DESCRIPTION OF THE TASK
Search term "background": copy each line of the records that contains it.

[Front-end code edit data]
- - -

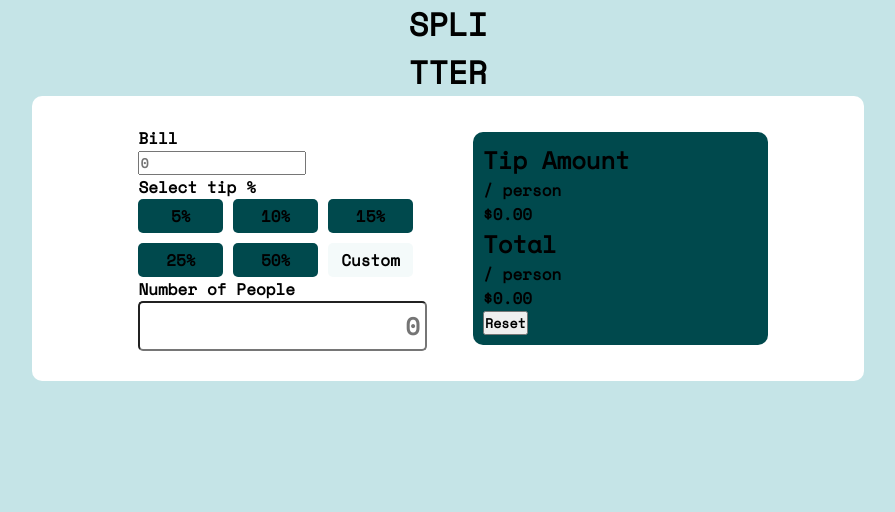
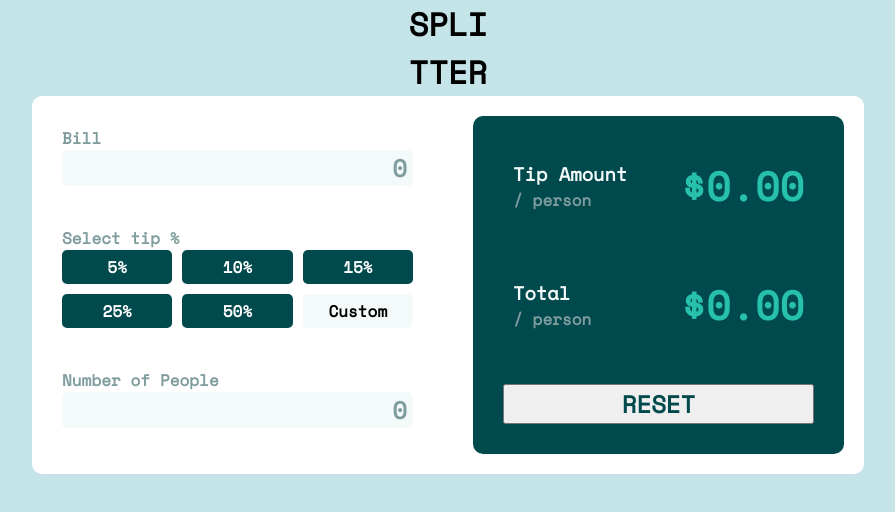
Before and after one commit to juanlunaa/juanlunaa.github.io, a plain HTML site: page src/index.html in a window 1280 px wide. Shown: the whole page, without its empty margins (192-1087 px from the left). Drawn offline with nearby package versions, Linux system fonts and the light colour scheme.

Commit message:
Se actualizo el codigo

```diff
--- a/src/index.html
+++ b/src/index.html
@@ -16,10 +16,13 @@
     <div class="card">
         <div class="left-card">
 
-            <p>Bill</p>
-            <input type="number" placeholder="0">
+            <div class="section-bill">
+                <p class="left-card-text">Bill</p>
+                <input class="bill" type="number" placeholder="0">
+            </div>
 
-            <p>Select tip %</p>
+            <div class="section-select-tip">
+                <p class="left-card-text">Select tip %</p>
                 <div class="card-inputs">
                     <div class="card-inputs-row">
                         <input class="discount-input" id="five" type="radio" name="discount">
@@ -43,31 +46,37 @@
                         <label class="discount-custom" for="custom">Custom</label>
                     </div>
                 </div>
+            </div>
 
+            <div class="section-number-people">
+                <p class="left-card-text">Number of People</p>
+                <input class="number-people" type="number" placeholder="0">
+            </div>
+        </div>
 
-            <p>Number of People</p>
-            <input class="number-people" type="number" placeholder="0">
-
-        </div>
         <div class="right-card">
 
+            <div class="tip-amount">
                 <div class="right-card-text">
-                <h2>Tip Amount</h2>
-                <p>/ person</p>
+                    <h3 class="right-card-title">Tip Amount</h2>
+                    <p class="right-card-subtitle">/ person</p>
                 </div>
                 <div class="span">
-                <span id="tip-amount">$0.00</span>
+                    <span id="tip-amount-span">$0.00</span>
+                </div>
             </div>
 
+            <div class="total">
                 <div class="right-card-text">
-                <h2>Total</h2>
-                <p>/ person</p>
+                    <h3 class="right-card-title">Total</h2>
+                    <p class="right-card-subtitle">/ person</p>
                 </div>
                 <div class="span">
-                <span id="total">$0.00</span>
+                    <span id="total-span">$0.00</span>
+                </div>
             </div>
 
-            <button id="reset-calculator">Reset</button>
+            <button id="reset-calculator">RESET</button>
         </div>
     </div>
 
--- a/src/style.css
+++ b/src/style.css
@@ -20,7 +20,6 @@ body{
     background-color: hsl(0, 0%, 100%);
     display: flex;
     flex-direction: row;
-    align-items: center;
     justify-content: center;
     gap: 10px;
     margin: 0 auto;
@@ -29,17 +28,22 @@ body{
 
 .left-card{
     margin: 20px;
-    width: 33%;
+    width: calc(100%/2);
     background-color: hsl(0, 0%, 100%);
     padding: 10px;
+    display: flex;
+    flex-direction: column;
+    gap: 40px;
 }
 
 .right-card{
     margin: 20px;
-    width: 33%;
+    width: calc(100%/2);
     background-color: hsl(183, 100%, 15%);
     padding: 10px;
     border-radius: 10px;
+    display: flex;
+    flex-direction: column;
 }
 
 .discount-input{
@@ -48,8 +52,9 @@ body{
 
 .discount-label{
     background-color: hsl(183, 100%, 15%);
+    color: hsl(0, 0%, 100%);
     text-align: center;
-    width: 33%;
+    width: calc(100%/3);
     padding: 5px 5px;
     border-radius: 5px;
 }
@@ -60,11 +65,13 @@ body{
 
 .discount-input:checked + label{
     background-color: hsl(172, 67%, 45%);
+    color: hsl(183, 100%, 15%);
 }
 
 .card-inputs{
     display: flex;
     flex-direction: column;
+    width: 100%;
     gap: 10px;
 }
 
@@ -77,21 +84,61 @@ body{
 .discount-custom{
     background-color: hsl(189, 41%, 97%);
     text-align: center;
-    width: 33%;
+    width: calc(100%/3);
     padding: 5px 5px;
     border-radius: 5px;
 }
 
-.number-people{
+.number-people, .bill{
+    background-color: hsl(189, 41%, 97%);
+    color: hsl(183, 100%, 15%);
     width: 100%;
     text-align: right;
-    padding: 5px;
     font-size: 24px;
     border-radius: 5px;
+    border: 0;
+}
+
+.number-people:focus, .bill:focus{
+    outline-color: hsl(172, 67%, 45%);
+
+}
+
+.number-people::placeholder, .bill::placeholder, .left-card-text{
+    color: hsl(184, 14%, 56%);
 }
 
 input::-webkit-outer-spin-button,
 input::-webkit-inner-spin-button{
     -webkit-appearance:none;
-    margin: 3px;
+    margin: 3px;
 }
+
+.tip-amount, .total{
+    margin: 10px;
+    padding: 20px;
+    display: flex;
+    flex-direction: row;
+    align-items: center;
+    justify-content: space-between;
+}
+
+span{
+    font-size: 40px;
+    color: hsl(172, 67%, 45%);
+}
+
+.right-card-title{
+    color: hsl(189, 41%, 97%);
+}
+
+.right-card-subtitle{
+    color: hsl(184, 14%, 56%);
+}
+
+#reset-calculator{
+    margin: 20px;
+    height: 40px;
+    font-size: 24px;
+    color: hsl(183, 100%, 15%);
+}
```
Lines whose indentation alone changed are shown as unchanged.
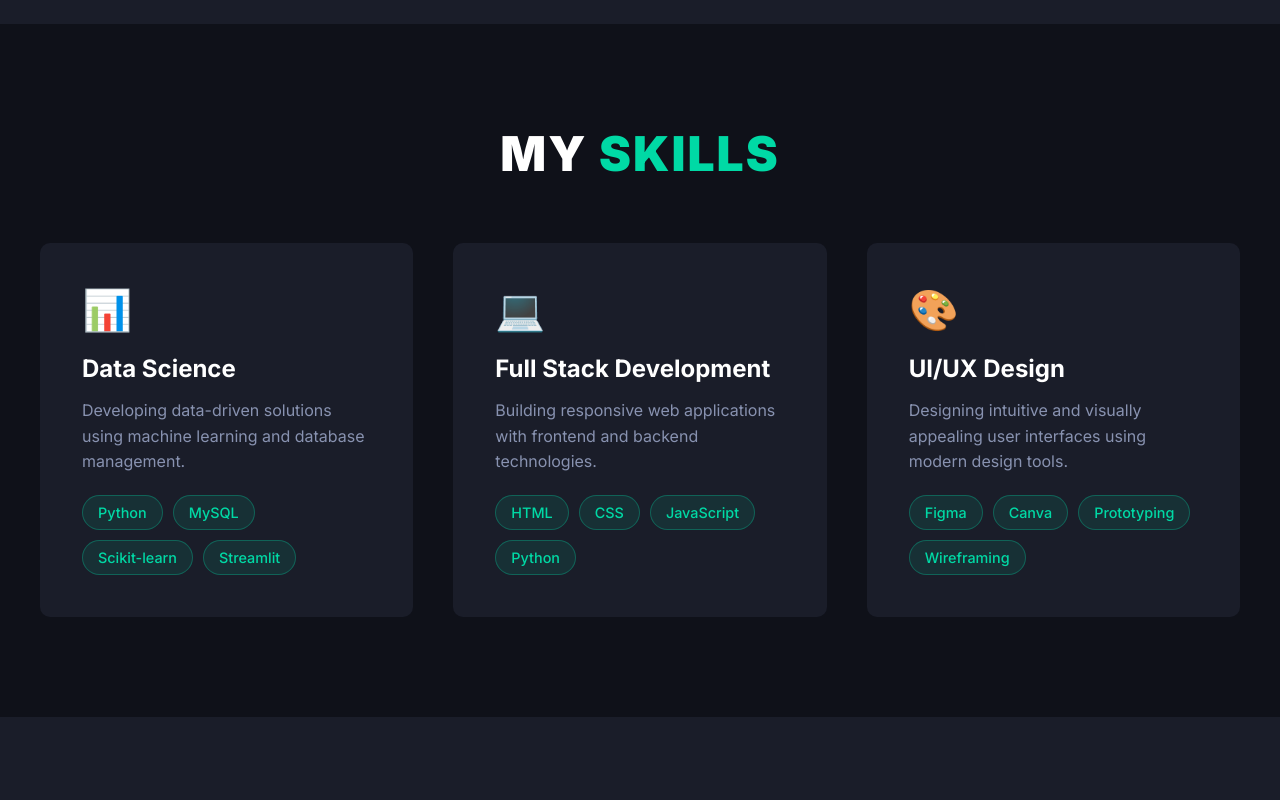
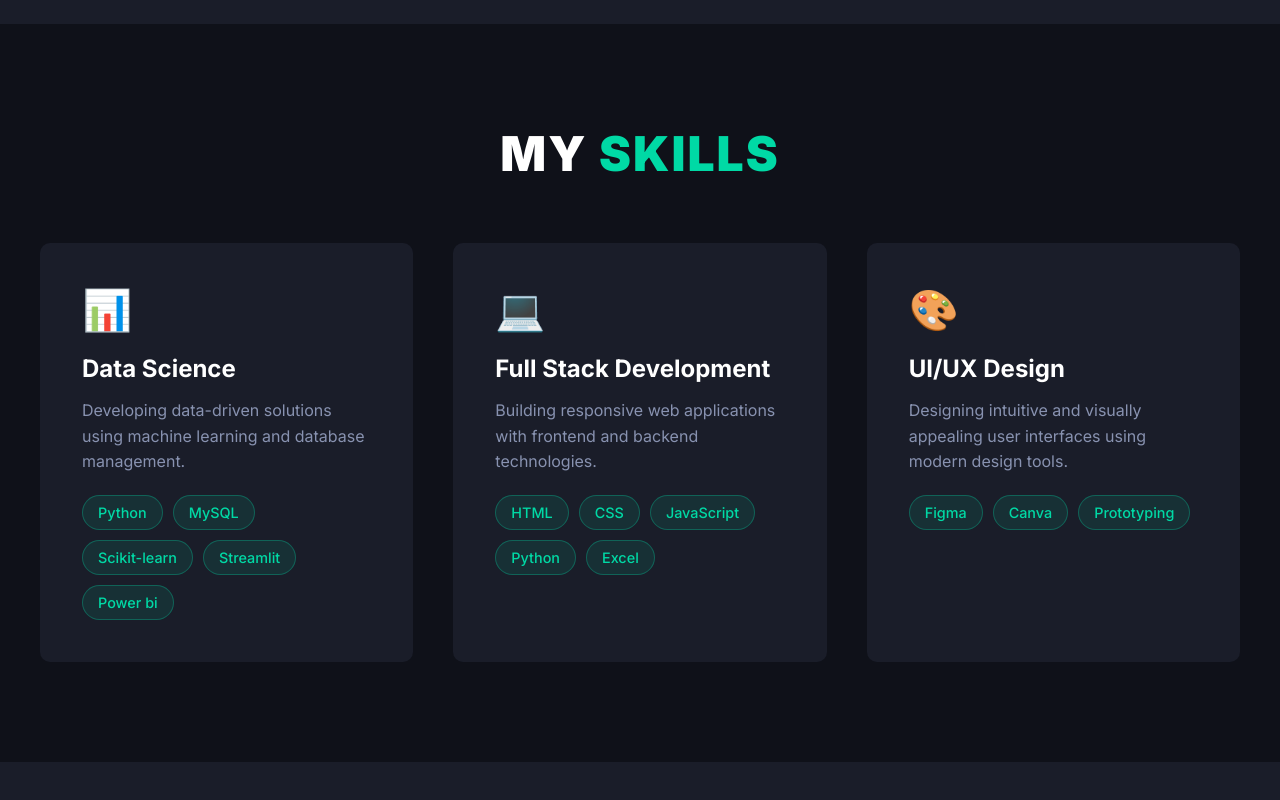
Before and after one commit to manivelmanivel/my-portfolio, a plain HTML site: page index.html in a window 1280 px wide. Shown: the part 2929-3729 px from the top of the page. Drawn offline with Linux system fonts and the light colour scheme.

Commit message:
Update index.html

```diff
--- a/index.html
+++ b/index.html
@@ -81,7 +81,7 @@
                         <ul>
                             <li>UI/UX Design (Figma, Canva)</li>
                             <li>Full Stack Development (HTML, CSS, JavaScript, Python)</li>
-                            <li>Data Science (MySQL, Scikit-learn, Streamlit)</li>
+                            <li>Data Science (MySQL, Scikit-learn, Streamlit, power bi)</li>
                             <li>Soft Skills: Decision Making, Team Leadership</li>
                         </ul>
                     </div>
@@ -163,6 +163,7 @@
                         <span class="skill-tag">MySQL</span>
                         <span class="skill-tag">Scikit-learn</span>
                         <span class="skill-tag">Streamlit</span>
+                        <span class="skill-tag">Power bi</span>
                     </div>
                 </div>
                 <div class="skill-card">
@@ -174,6 +175,7 @@
                         <span class="skill-tag">CSS</span>
                         <span class="skill-tag">JavaScript</span>
                         <span class="skill-tag">Python</span>
+                        <span class="skill-tag">Excel</span>
                     </div>
                 </div>
                 <div class="skill-card">
@@ -184,7 +186,6 @@
                         <span class="skill-tag">Figma</span>
                         <span class="skill-tag">Canva</span>
                         <span class="skill-tag">Prototyping</span>
-                        <span class="skill-tag">Wireframing</span>
                     </div>
                 </div>
             </div>
```
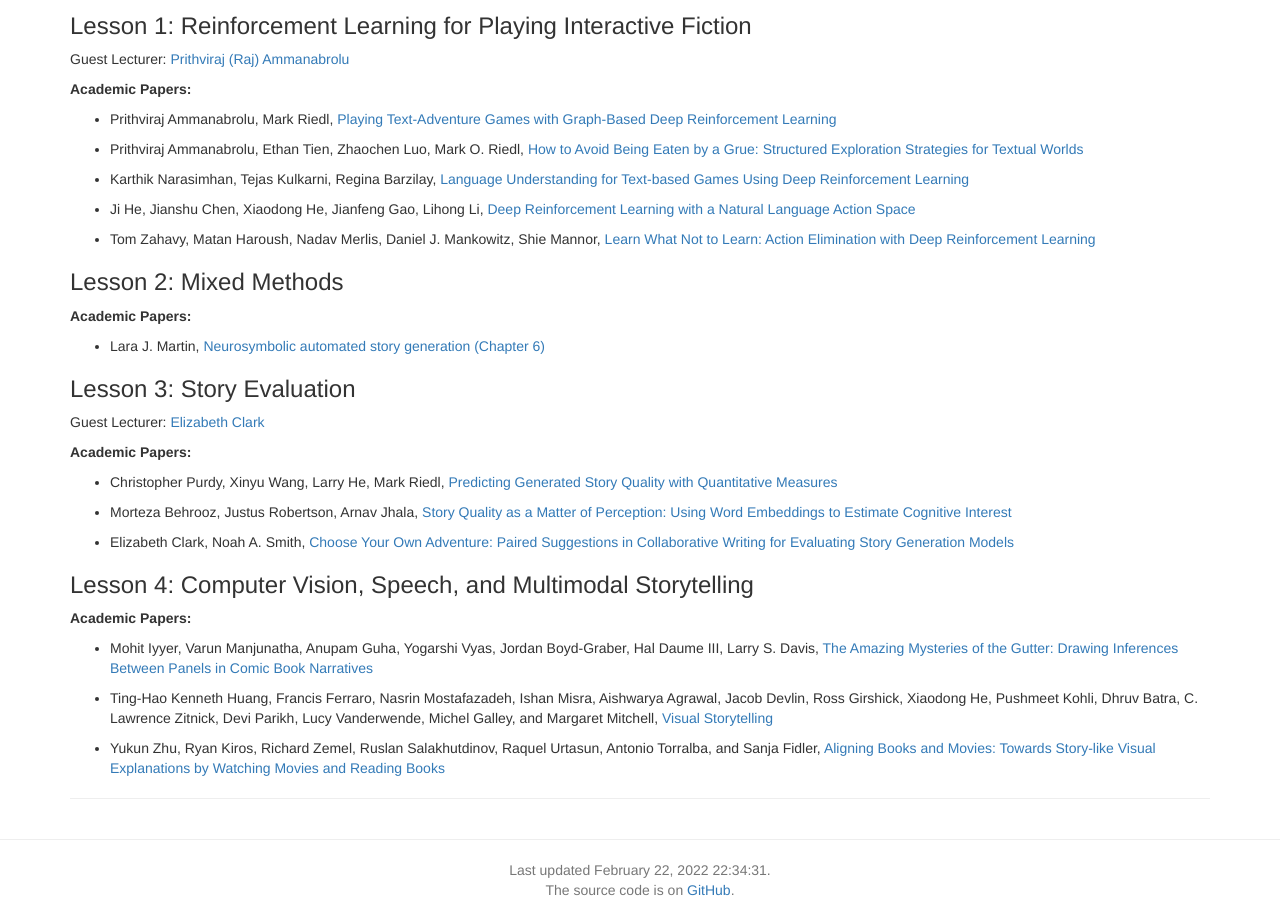
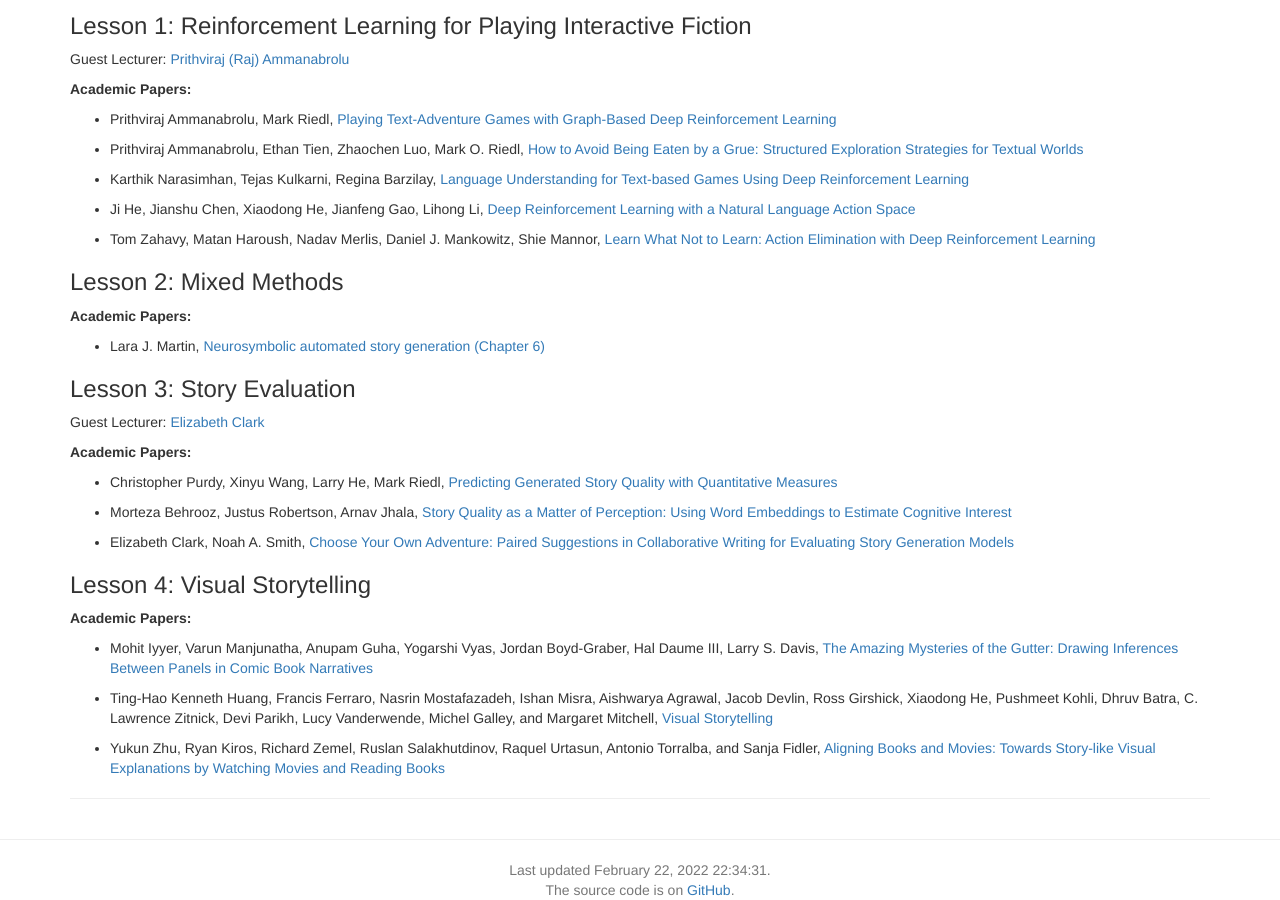
Before and after one commit to interactive-fiction-class/interactive-fiction-class.github.io, a Jekyll site: the page built from modules.md, in a window 1280 px wide and 900 px high, scrolled down 6501 px. Built offline with Jekyll 4.4.1, drawn with Linux system fonts in a browser that asks for light colours; nearby versions of some CDN libraries; a script that is not in the unit is left out.

Commit message:
Visual Storytelling lesson title change

```diff
--- a/_data/modules.yaml
+++ b/_data/modules.yaml
@@ -620,7 +620,7 @@
           url: https://aclanthology.org/2021.naacl-main.279
           authors: Elizabeth Clark, Noah A. Smith
     -
-      title: Computer Vision, Speech, and Multimodal Storytelling
+      title: Visual Storytelling
       readings:
         -
           title: "The Amazing Mysteries of the Gutter: Drawing Inferences Between Panels in Comic Book Narratives"
```
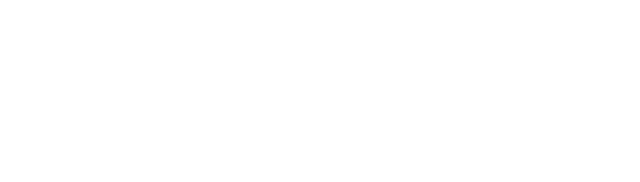
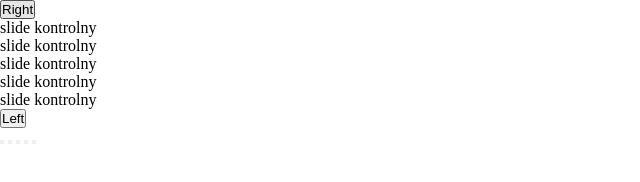
Before and after one commit to qkiczw/js_ex_vanilla_carousel, a plain HTML site: page index.html in a window 1280 px wide. Shown: the whole page, without its empty margins (0-640 px from the left). Drawn offline with Linux system fonts and the light colour scheme.

Commit message:
Carousel html skeleton code was added

```diff
--- a/index.html
+++ b/index.html
@@ -8,6 +8,27 @@
     <link rel="stylesheet" href="styles.css" />
   </head>
   <body>
+    <div class="carousel">
+      <button class="carousel__button">Right</button>
+      <div class="carousel__slides-container">
+        <ul class="carousel__sliders">
+          <li class="carousel__slide">slide kontrolny</li>
+          <li class="carousel__slide">slide kontrolny</li>
+          <li class="carousel__slide">slide kontrolny</li>
+          <li class="carousel__slide">slide kontrolny</li>
+          <li class="carousel__slide">slide kontrolny</li>
+        </ul>
+      </div>
+      <button class="carousel__button">Left</button>
+      <div class="carousel__nav">
+        <button class="carousel__indicator"></button>
+        <button class="carousel__indicator"></button>
+        <button class="carousel__indicator"></button>
+        <button class="carousel__indicator"></button>
+        <button class="carousel__indicator"></button>
+      </div>
+    </div>
+
     <script src="./script.js"></script>
   </body>
 </html>
```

- - -

FINISHED TASK
     background-color: hsl(0, 0%, 100%);
     background-color: hsl(0, 0%, 100%);
     background-color: hsl(183, 100%, 15%);
     background-color: hsl(183, 100%, 15%);
     background-color: hsl(172, 67%, 45%);
     background-color: hsl(189, 41%, 97%);
+    background-color: hsl(189, 41%, 97%);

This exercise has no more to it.